▶ **AIM OF THE EXERCISE**:
All of the records shown below need to be copied with no differences.

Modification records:
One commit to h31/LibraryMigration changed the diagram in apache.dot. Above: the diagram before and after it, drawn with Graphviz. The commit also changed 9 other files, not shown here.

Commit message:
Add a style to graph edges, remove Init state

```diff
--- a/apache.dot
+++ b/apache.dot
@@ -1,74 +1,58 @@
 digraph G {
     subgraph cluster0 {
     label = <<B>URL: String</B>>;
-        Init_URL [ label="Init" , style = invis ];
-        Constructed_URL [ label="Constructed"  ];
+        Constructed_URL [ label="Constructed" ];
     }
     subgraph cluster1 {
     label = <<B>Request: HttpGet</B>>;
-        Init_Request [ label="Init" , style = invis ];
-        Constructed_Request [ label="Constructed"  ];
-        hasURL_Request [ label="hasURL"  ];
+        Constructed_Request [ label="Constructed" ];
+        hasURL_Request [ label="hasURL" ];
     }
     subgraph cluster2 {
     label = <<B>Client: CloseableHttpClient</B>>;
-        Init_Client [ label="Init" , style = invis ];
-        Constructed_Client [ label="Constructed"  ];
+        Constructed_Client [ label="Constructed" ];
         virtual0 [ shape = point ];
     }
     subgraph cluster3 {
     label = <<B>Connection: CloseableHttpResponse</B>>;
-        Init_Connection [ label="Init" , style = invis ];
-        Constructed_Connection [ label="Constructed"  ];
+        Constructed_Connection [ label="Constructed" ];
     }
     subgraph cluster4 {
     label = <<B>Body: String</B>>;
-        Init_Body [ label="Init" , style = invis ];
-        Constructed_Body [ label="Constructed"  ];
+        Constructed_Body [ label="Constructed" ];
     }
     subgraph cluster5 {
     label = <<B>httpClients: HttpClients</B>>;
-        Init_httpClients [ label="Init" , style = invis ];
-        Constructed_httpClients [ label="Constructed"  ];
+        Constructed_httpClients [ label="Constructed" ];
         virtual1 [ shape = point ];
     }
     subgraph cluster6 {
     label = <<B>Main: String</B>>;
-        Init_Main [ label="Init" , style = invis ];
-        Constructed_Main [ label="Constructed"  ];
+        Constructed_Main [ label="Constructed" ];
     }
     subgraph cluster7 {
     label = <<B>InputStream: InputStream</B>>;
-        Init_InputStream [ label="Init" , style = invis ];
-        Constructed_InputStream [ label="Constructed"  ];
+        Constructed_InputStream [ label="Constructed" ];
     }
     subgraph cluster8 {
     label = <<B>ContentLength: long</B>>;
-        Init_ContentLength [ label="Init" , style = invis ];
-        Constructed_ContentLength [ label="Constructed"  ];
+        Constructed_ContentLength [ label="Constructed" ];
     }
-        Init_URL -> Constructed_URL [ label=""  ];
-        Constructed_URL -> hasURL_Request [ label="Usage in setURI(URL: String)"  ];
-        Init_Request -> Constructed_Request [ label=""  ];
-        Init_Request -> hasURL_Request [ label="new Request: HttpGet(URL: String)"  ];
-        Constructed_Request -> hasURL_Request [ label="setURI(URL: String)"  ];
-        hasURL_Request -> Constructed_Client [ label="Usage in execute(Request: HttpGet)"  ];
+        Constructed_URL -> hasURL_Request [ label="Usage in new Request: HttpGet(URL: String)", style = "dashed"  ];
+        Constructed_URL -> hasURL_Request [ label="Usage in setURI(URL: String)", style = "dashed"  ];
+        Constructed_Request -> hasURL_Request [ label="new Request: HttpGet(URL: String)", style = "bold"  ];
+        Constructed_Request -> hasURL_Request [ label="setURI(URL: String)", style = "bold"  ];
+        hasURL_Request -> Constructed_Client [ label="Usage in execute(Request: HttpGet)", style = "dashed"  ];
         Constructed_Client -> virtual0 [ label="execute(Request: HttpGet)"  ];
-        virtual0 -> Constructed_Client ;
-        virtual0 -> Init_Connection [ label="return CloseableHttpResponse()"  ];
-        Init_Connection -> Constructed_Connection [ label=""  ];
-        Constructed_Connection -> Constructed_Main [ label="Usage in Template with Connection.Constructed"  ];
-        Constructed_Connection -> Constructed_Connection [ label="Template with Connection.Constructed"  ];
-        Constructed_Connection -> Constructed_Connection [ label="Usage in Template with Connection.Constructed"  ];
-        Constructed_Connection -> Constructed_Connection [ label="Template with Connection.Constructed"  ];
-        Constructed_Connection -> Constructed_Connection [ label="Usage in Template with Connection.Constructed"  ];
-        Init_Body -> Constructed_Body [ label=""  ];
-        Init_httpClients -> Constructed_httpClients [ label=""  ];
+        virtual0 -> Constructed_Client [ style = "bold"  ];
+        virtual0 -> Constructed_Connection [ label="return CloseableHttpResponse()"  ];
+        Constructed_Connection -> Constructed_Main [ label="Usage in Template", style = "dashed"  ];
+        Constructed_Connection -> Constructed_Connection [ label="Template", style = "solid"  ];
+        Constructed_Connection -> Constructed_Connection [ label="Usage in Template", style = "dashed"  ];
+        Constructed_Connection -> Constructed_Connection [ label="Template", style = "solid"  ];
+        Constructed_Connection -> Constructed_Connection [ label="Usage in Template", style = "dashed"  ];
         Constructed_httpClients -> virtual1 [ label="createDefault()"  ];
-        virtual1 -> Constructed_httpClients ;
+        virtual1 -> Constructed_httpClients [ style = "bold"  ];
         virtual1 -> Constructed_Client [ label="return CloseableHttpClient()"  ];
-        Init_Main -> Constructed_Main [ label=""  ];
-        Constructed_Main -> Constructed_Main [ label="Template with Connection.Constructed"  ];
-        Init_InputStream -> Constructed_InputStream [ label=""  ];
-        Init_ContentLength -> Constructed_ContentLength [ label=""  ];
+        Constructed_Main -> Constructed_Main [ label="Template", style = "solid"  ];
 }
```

▶ **EXERCISE OUTPUT**:
One commit to h31/LibraryMigration changed the diagram in apache.dot. Above: the diagram before and after it, drawn with Graphviz. The commit also changed 9 other files, not shown here.

Commit message:
Add a style to graph edges, remove Init state

```diff
--- a/apache.dot
+++ b/apache.dot
@@ -1,74 +1,58 @@
 digraph G {
     subgraph cluster0 {
     label = <<B>URL: String</B>>;
-        Init_URL [ label="Init" , style = invis ];
-        Constructed_URL [ label="Constructed"  ];
+        Constructed_URL [ label="Constructed" ];
     }
     subgraph cluster1 {
     label = <<B>Request: HttpGet</B>>;
-        Init_Request [ label="Init" , style = invis ];
-        Constructed_Request [ label="Constructed"  ];
-        hasURL_Request [ label="hasURL"  ];
+        Constructed_Request [ label="Constructed" ];
+        hasURL_Request [ label="hasURL" ];
     }
     subgraph cluster2 {
     label = <<B>Client: CloseableHttpClient</B>>;
-        Init_Client [ label="Init" , style = invis ];
-        Constructed_Client [ label="Constructed"  ];
+        Constructed_Client [ label="Constructed" ];
         virtual0 [ shape = point ];
     }
     subgraph cluster3 {
     label = <<B>Connection: CloseableHttpResponse</B>>;
-        Init_Connection [ label="Init" , style = invis ];
-        Constructed_Connection [ label="Constructed"  ];
+        Constructed_Connection [ label="Constructed" ];
     }
     subgraph cluster4 {
     label = <<B>Body: String</B>>;
-        Init_Body [ label="Init" , style = invis ];
-        Constructed_Body [ label="Constructed"  ];
+        Constructed_Body [ label="Constructed" ];
     }
     subgraph cluster5 {
     label = <<B>httpClients: HttpClients</B>>;
-        Init_httpClients [ label="Init" , style = invis ];
-        Constructed_httpClients [ label="Constructed"  ];
+        Constructed_httpClients [ label="Constructed" ];
         virtual1 [ shape = point ];
     }
     subgraph cluster6 {
     label = <<B>Main: String</B>>;
-        Init_Main [ label="Init" , style = invis ];
-        Constructed_Main [ label="Constructed"  ];
+        Constructed_Main [ label="Constructed" ];
     }
     subgraph cluster7 {
     label = <<B>InputStream: InputStream</B>>;
-        Init_InputStream [ label="Init" , style = invis ];
-        Constructed_InputStream [ label="Constructed"  ];
+        Constructed_InputStream [ label="Constructed" ];
     }
     subgraph cluster8 {
     label = <<B>ContentLength: long</B>>;
-        Init_ContentLength [ label="Init" , style = invis ];
-        Constructed_ContentLength [ label="Constructed"  ];
+        Constructed_ContentLength [ label="Constructed" ];
     }
-        Init_URL -> Constructed_URL [ label=""  ];
-        Constructed_URL -> hasURL_Request [ label="Usage in setURI(URL: String)"  ];
-        Init_Request -> Constructed_Request [ label=""  ];
-        Init_Request -> hasURL_Request [ label="new Request: HttpGet(URL: String)"  ];
-        Constructed_Request -> hasURL_Request [ label="setURI(URL: String)"  ];
-        hasURL_Request -> Constructed_Client [ label="Usage in execute(Request: HttpGet)"  ];
+        Constructed_URL -> hasURL_Request [ label="Usage in new Request: HttpGet(URL: String)", style = "dashed"  ];
+        Constructed_URL -> hasURL_Request [ label="Usage in setURI(URL: String)", style = "dashed"  ];
+        Constructed_Request -> hasURL_Request [ label="new Request: HttpGet(URL: String)", style = "bold"  ];
+        Constructed_Request -> hasURL_Request [ label="setURI(URL: String)", style = "bold"  ];
+        hasURL_Request -> Constructed_Client [ label="Usage in execute(Request: HttpGet)", style = "dashed"  ];
         Constructed_Client -> virtual0 [ label="execute(Request: HttpGet)"  ];
-        virtual0 -> Constructed_Client ;
-        virtual0 -> Init_Connection [ label="return CloseableHttpResponse()"  ];
-        Init_Connection -> Constructed_Connection [ label=""  ];
-        Constructed_Connection -> Constructed_Main [ label="Usage in Template with Connection.Constructed"  ];
-        Constructed_Connection -> Constructed_Connection [ label="Template with Connection.Constructed"  ];
-        Constructed_Connection -> Constructed_Connection [ label="Usage in Template with Connection.Constructed"  ];
-        Constructed_Connection -> Constructed_Connection [ label="Template with Connection.Constructed"  ];
-        Constructed_Connection -> Constructed_Connection [ label="Usage in Template with Connection.Constructed"  ];
-        Init_Body -> Constructed_Body [ label=""  ];
-        Init_httpClients -> Constructed_httpClients [ label=""  ];
+        virtual0 -> Constructed_Client [ style = "bold"  ];
+        virtual0 -> Constructed_Connection [ label="return CloseableHttpResponse()"  ];
+        Constructed_Connection -> Constructed_Main [ label="Usage in Template", style = "dashed"  ];
+        Constructed_Connection -> Constructed_Connection [ label="Template", style = "solid"  ];
+        Constructed_Connection -> Constructed_Connection [ label="Usage in Template", style = "dashed"  ];
+        Constructed_Connection -> Constructed_Connection [ label="Template", style = "solid"  ];
+        Constructed_Connection -> Constructed_Connection [ label="Usage in Template", style = "dashed"  ];
         Constructed_httpClients -> virtual1 [ label="createDefault()"  ];
-        virtual1 -> Constructed_httpClients ;
+        virtual1 -> Constructed_httpClients [ style = "bold"  ];
         virtual1 -> Constructed_Client [ label="return CloseableHttpClient()"  ];
-        Init_Main -> Constructed_Main [ label=""  ];
-        Constructed_Main -> Constructed_Main [ label="Template with Connection.Constructed"  ];
-        Init_InputStream -> Constructed_InputStream [ label=""  ];
-        Init_ContentLength -> Constructed_ContentLength [ label=""  ];
+        Constructed_Main -> Constructed_Main [ label="Template", style = "solid"  ];
 }
```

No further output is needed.